→ Directions for this task
Search the records for "section" and copy each line that holds it.

(Beginning of Provided data)

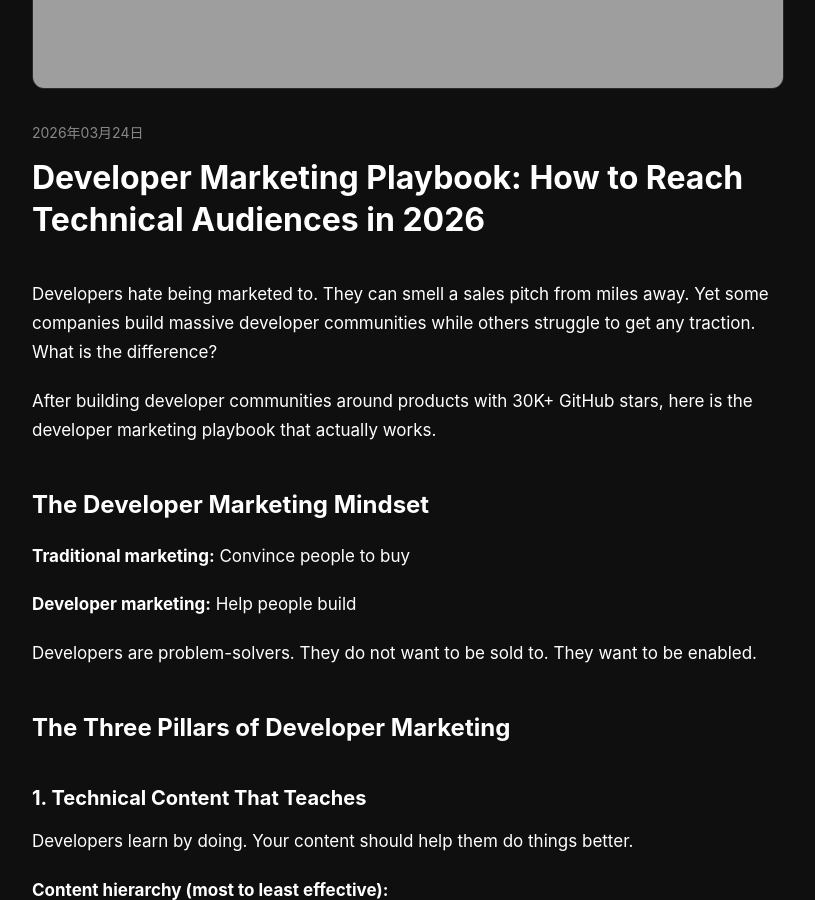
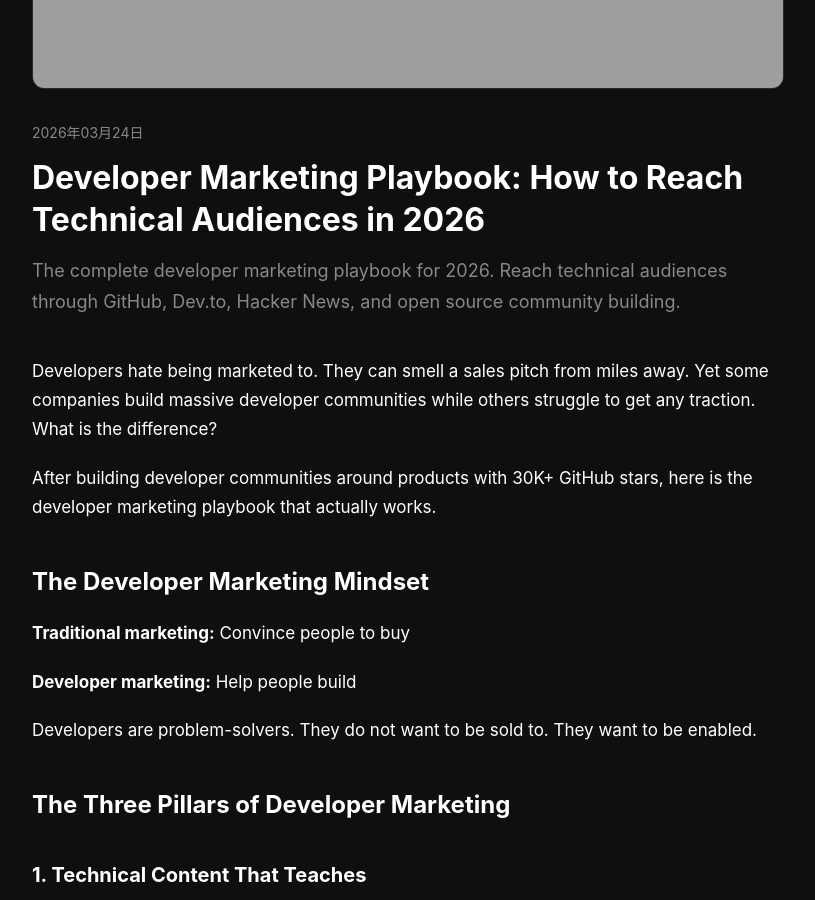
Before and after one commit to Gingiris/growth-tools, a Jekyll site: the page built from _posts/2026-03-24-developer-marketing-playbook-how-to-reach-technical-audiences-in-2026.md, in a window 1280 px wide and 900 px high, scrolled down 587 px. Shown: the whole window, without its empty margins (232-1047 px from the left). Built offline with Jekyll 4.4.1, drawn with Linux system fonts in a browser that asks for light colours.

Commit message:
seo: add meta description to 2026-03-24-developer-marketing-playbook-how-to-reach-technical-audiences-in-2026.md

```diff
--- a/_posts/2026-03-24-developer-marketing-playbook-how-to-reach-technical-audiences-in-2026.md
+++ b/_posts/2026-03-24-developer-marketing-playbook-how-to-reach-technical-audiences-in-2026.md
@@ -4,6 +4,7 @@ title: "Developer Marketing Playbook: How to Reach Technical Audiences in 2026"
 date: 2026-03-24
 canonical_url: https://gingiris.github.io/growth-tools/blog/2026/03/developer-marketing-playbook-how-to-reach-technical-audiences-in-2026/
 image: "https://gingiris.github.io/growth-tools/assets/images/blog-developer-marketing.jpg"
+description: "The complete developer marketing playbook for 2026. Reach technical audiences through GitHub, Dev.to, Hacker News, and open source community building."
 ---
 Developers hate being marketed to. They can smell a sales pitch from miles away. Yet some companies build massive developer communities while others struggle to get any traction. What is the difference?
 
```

(End of Provided data)
(Beginning of Provided data)

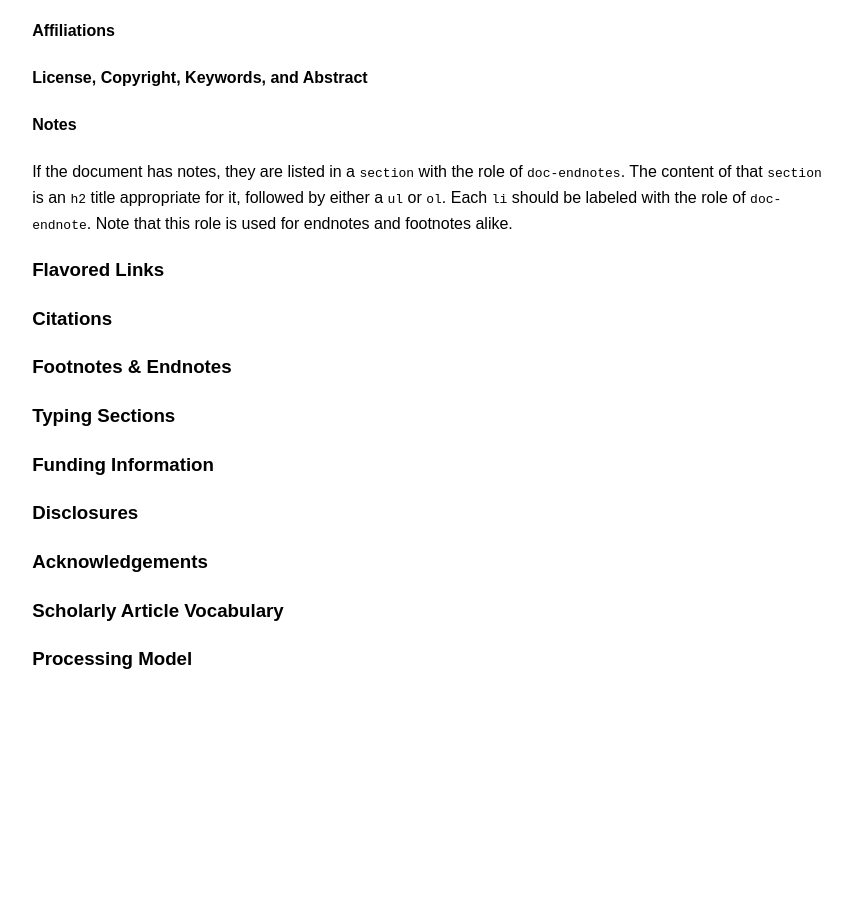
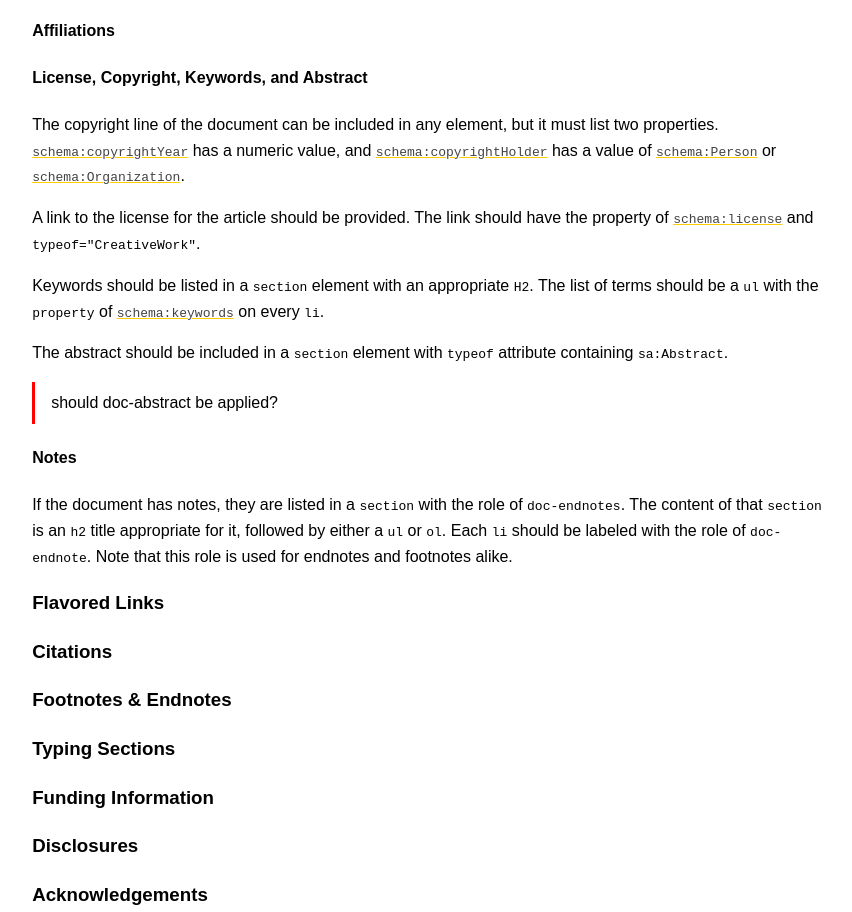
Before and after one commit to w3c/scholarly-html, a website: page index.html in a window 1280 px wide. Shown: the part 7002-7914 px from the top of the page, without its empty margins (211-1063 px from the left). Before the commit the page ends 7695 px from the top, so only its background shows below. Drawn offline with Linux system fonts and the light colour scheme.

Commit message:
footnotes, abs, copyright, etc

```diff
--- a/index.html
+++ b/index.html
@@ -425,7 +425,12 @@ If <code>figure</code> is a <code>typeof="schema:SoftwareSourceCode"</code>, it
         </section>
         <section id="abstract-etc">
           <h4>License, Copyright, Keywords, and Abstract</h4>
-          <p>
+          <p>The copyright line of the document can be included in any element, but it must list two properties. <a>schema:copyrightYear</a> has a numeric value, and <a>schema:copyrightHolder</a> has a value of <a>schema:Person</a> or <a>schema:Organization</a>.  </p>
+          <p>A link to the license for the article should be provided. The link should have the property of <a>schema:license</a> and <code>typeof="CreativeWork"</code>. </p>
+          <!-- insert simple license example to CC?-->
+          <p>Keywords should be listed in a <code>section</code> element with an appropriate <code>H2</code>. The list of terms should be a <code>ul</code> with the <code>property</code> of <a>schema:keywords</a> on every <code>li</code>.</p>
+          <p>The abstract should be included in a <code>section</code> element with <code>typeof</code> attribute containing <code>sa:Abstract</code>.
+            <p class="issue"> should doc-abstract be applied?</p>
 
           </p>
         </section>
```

(End of Provided data)

→ Result of this exercise
         </section>
         <section id="abstract-etc">
+          <p>Keywords should be listed in a <code>section</code> element with an appropriate <code>H2</code>. The list of terms should be a <code>ul</code> with the <code>property</code> of <a>schema:keywords</a> on every <code>li</code>.</p>
+          <p>The abstract should be included in a <code>section</code> element with <code>typeof</code> attribute containing <code>sa:Abstract</code>.
         </section>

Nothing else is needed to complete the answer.